|Dev: PlayStation C.A.M.P., Acquire, SCE Japan Studio|
|Release: October 1, 2013|
|Screen Resolution: 480p-1080p|
Aside from the lack of voice work–environmental, movement, and ambient sound were there when needed. However, the score is another high spot for rain. As in most games, the music plays off of the emotions that are trying to be conveyed on-screen, but it’s so much more noticeable without all the bells and whistles that this game eliminates. This makes the somber musical arrangements doubly impactful, furthering the emotional delivery.
However, one area that spares no expense is the visual department.
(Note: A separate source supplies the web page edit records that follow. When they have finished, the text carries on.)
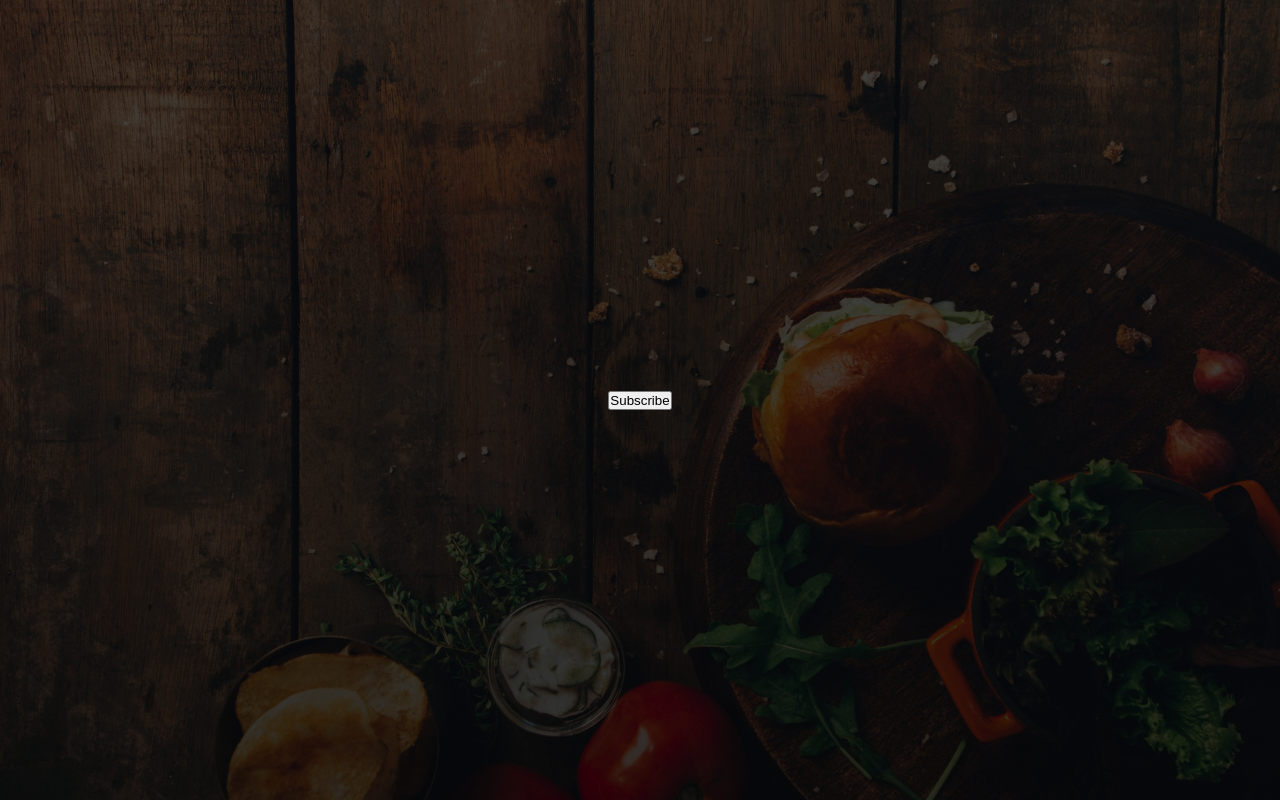
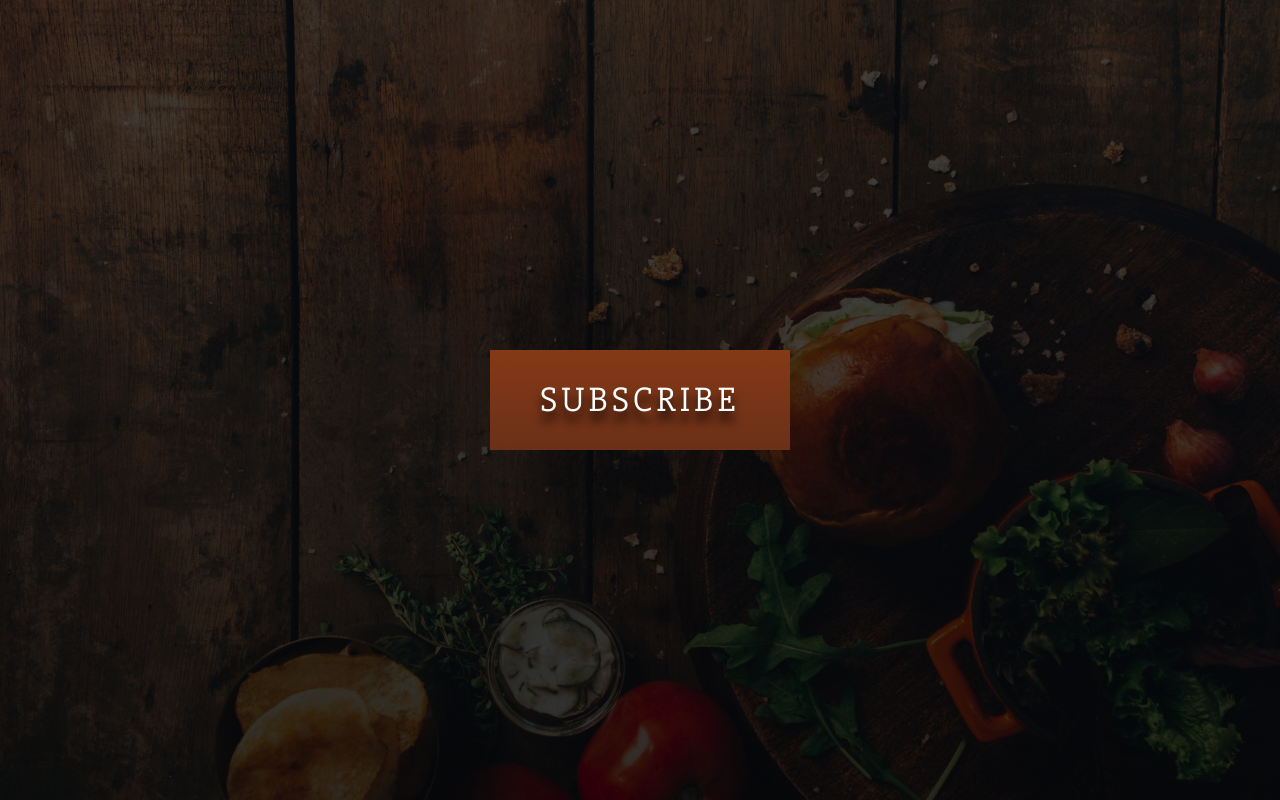
Before and after one commit to tod619/3D_BTN, a plain HTML site: page index.html in a window 1280 px wide. Drawn offline with Linux system fonts and the light colour scheme.

Commit message:
Add style to btn in style.css file

```diff
--- a/style.css
+++ b/style.css
@@ -16,3 +16,18 @@
     align-items: center;
     justify-content: center;
 }
+
+.btn {
+    width: 300px;
+    height: 100px;
+    background: linear-gradient(#853916, #6b3019);
+    border: none;
+    outline: none;
+    font-family: 'Slabo 27px', serif;
+    font-size: 35px;
+    text-transform: uppercase;
+    letter-spacing: 4px;
+    color: #fff;
+    text-shadow: 0 10px 10px #000;
+    cursor: pointer;
+}
```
This is seriously one of the best-looking indie games I have ever seen. Though the environments can be drab and dull, they are nicely detailed without overdoing it. This made for visuals that seem to function almost perfectly. The cinematic camera gives a variety of visual angles that always support the on-screen “action.” Overhead shots with rain falling all around, pre-rendered scenes, following cameras, and many other angular and cinematic methods are used to deliver maximum impact during appropriate game situations. Additionally, beautiful watercolor artwork fills out an outstanding visual achievement.
The creators of rain have made something special. Its production quality and willingness to remove parts of the standard game formula to bring other parts of the formula to life is truly commendable. It’s not a terribly long game, only 3-4 hours on a single playthrough, but it does offer additional unlockables after your first go-‘round, and it has the appeal of a movie you don’t quite get the first time you watch it--just in interactive form.
If you are looking for a game that’s a non-stop thrill ride, you should look somewhere else. But if you want to connect with a game in a way that you aren’t used to, want to feel something, or just love buckets of precipitation–rain is the game for you. At $15, there isn’t really anything else like it.
Date: October 1, 2013